January 13, 2003
The only reservation I have about heartily recommending Adaptation to everyone I know is this: I'm not sure how enjoyable it will be for someone who is not either a writer, or somehow involved in the film & TV industry. I've lived in Los Angeles as an actor (and occasional writer) for four years now, and I've lost all perspective.
Apart from that uncertainty -- I loved this flick. I have a love/hate relationship with Nic Cage as an actor, but he's really brilliant in this (he plays both Charlie Kaufman, and his fictional brother, Donald). Meryl Streep is great as Susan Orlean, Chris Cooper a comic delight as LaRoush, and I dig Brian Cox and Ron Livingston in anything. And Spike Jonze, as director, does a great job bringing the story to life and keeping it moving.

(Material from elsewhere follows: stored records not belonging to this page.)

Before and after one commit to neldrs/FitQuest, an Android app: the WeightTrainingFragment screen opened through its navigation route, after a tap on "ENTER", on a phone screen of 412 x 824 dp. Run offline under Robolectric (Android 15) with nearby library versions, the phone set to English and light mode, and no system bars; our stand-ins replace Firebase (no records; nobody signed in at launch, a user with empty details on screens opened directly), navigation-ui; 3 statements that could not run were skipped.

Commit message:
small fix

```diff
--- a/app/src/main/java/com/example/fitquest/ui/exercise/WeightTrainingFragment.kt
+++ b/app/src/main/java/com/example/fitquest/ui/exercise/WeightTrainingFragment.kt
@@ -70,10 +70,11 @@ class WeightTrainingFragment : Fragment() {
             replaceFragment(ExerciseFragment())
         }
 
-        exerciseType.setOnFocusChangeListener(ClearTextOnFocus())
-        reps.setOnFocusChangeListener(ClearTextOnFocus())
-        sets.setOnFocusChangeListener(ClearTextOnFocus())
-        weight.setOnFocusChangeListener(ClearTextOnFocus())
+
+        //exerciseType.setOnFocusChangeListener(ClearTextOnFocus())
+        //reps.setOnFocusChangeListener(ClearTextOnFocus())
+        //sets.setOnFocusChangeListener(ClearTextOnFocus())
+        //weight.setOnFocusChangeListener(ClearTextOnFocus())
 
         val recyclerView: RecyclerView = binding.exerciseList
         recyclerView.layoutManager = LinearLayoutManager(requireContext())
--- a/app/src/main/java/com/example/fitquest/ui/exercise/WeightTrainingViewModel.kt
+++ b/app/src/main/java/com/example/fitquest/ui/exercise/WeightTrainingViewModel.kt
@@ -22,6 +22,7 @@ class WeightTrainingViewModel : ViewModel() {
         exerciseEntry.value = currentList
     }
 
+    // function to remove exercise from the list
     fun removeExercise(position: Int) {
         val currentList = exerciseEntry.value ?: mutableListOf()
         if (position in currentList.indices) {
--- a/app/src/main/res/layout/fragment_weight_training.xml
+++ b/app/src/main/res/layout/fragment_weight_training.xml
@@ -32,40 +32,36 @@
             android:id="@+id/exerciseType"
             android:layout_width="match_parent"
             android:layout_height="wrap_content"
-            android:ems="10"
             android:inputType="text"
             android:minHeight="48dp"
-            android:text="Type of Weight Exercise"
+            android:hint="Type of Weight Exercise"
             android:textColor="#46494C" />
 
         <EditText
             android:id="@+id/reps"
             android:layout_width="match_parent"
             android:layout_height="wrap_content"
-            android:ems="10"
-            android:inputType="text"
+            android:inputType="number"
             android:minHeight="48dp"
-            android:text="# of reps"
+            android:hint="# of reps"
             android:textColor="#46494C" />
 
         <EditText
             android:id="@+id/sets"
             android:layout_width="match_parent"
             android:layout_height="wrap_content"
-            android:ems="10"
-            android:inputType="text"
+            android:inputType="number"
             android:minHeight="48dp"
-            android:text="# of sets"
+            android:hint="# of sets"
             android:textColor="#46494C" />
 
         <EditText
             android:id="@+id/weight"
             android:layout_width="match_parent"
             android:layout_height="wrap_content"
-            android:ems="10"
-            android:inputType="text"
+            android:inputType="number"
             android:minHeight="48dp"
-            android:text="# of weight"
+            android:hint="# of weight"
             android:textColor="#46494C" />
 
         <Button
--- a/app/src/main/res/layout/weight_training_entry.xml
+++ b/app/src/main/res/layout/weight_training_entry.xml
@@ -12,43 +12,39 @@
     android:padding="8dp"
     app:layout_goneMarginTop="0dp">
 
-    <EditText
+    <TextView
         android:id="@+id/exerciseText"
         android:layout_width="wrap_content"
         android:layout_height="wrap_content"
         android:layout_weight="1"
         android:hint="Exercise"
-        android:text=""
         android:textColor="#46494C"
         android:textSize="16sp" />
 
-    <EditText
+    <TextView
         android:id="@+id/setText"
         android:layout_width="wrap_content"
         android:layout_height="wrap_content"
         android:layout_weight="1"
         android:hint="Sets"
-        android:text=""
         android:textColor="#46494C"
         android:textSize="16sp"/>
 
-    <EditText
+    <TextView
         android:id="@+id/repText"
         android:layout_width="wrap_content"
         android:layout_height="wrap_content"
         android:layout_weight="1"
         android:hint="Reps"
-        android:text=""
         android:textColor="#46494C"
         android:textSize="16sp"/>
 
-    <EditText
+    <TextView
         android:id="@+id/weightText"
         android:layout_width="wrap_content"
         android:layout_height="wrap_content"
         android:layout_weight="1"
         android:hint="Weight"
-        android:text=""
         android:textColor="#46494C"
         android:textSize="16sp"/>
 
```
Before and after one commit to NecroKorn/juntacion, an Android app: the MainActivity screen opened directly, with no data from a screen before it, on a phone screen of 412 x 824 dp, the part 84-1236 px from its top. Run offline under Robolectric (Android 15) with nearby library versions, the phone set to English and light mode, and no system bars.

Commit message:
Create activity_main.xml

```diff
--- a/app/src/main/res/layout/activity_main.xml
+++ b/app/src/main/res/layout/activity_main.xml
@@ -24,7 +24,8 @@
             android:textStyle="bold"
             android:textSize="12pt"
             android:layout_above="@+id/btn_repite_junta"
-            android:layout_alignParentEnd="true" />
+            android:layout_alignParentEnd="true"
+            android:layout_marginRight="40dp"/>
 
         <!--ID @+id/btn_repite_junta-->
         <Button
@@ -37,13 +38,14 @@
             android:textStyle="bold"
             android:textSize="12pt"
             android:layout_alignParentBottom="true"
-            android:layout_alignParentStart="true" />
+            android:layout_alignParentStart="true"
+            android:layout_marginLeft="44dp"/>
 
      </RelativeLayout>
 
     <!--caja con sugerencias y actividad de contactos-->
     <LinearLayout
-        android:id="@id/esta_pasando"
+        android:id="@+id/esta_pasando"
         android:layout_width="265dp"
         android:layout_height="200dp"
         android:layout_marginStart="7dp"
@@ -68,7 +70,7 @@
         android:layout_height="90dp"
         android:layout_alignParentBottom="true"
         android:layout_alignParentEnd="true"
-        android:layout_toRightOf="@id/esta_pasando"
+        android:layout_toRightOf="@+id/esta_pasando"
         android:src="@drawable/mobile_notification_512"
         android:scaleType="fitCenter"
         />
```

But the real star here is Kaufman's script. In brief: while filming is underway for Being John Malkovich, Kaufman is commissioned to adapt Susan Orlean's The Orchid Thief into a movie, and it just doesn't work out. Turns out, Orlean had written an article for the New Yorker about this orchid thief dude. When she was asked to turn it into a book, she found she hadn't enough material for a whole book, and so inserted herself into the story, making her book mostly about her trying to write a book about LaRoush, the orchid thief. When Kaufman discovers there's just not enough in the book to make a movie, he inserts himself and his brother into the story, making his movie about trying to write his screenplay. So, this is a movie about a guy writing a movie about himself trying to write a screenplay about an author who wrote a book about herself trying to write a book based upon an article she wrote about a guy who steals rare orchids for no apparent good reason except pure passion. And it is fucking brilliant. It's funny and sad and weird and brilliant.
After writing that last paragraph, I've lost all reservation about recommending this movie. Go and see it as soon as you can. It's possible you won't like it, but who cares? I think it's brilliant. It'll definitely win Best Screenplay, it should be a contender for Best Ensemble (in the SAG awards), and it might be a contender for Best Picture. You should just see this movie.
starring: Noah Taylor, John Cusack, Leelee Sobieski
January 13, 2003
Max is a movie about an art dealer (John Cusack) in post WWI Germany, who discovers a young, troubled artist named Adolf Hitler (Noah Taylor), and attempts top mentor him, hoping he has discovered the next great artist. Sounds intriguing, no?
That's just the problem. It sounds intriguing, But it's not. In the least. Almost from moment one, Max is boring as hell. It's got good actors in it, and the direction seems fine, it's just never able to get off the ground. Maybe the script is too self-conscious. Maybe I, as a spoiled American, don't fully grasp post-war Germany. Maybe it just needed a more aggressive editor. I don't know. Whatever the problem, this fucking movie bored me to tears. It's barely two hours long, but they were the longest two hours in my recent memory. Even my deep, intense hatred of Leelee Sobieski could not make this pic interesting.
I want to support Cusack -- he's one of my favorite actors. And Taylor seems an intriguing fellow. But I just can't recommend this flick. I can't. I respect you all too much.
Okay, so I don't respect you. Still, just don't go see this crap, okay?